Granite and basalt are excellent examples of coarsely grained igneous rocks. The coarseness of such igneous rocks is a result of magma becoming trapped beneath sediment and stone, which allows the liquid to cool at a slower rate.

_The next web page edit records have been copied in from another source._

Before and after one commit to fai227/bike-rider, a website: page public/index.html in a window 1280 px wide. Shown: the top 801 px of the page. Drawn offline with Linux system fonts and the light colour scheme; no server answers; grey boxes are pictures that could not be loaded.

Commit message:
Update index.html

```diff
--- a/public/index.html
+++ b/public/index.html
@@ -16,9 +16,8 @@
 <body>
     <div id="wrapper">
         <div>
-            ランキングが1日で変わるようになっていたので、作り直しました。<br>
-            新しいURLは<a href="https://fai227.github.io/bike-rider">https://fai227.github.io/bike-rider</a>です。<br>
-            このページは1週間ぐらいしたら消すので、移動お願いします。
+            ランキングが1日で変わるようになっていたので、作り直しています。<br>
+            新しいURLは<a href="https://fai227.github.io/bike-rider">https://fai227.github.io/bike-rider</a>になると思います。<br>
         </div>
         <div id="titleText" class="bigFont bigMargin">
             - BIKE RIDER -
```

Rocks that originate by this slow process are classified as phaneritic. These contrast with aphanitic igneous, which are made up of microscopic grains, and igneous rock that is cooled so quickly it takes on characteristics of glass. The conditions necessary to form phaneritic rock leave it buried beneath the Earth's crust. Over time, wind and water work to erode the mineral material containing this slow-cooled magma, until finally it is exposed to the surface.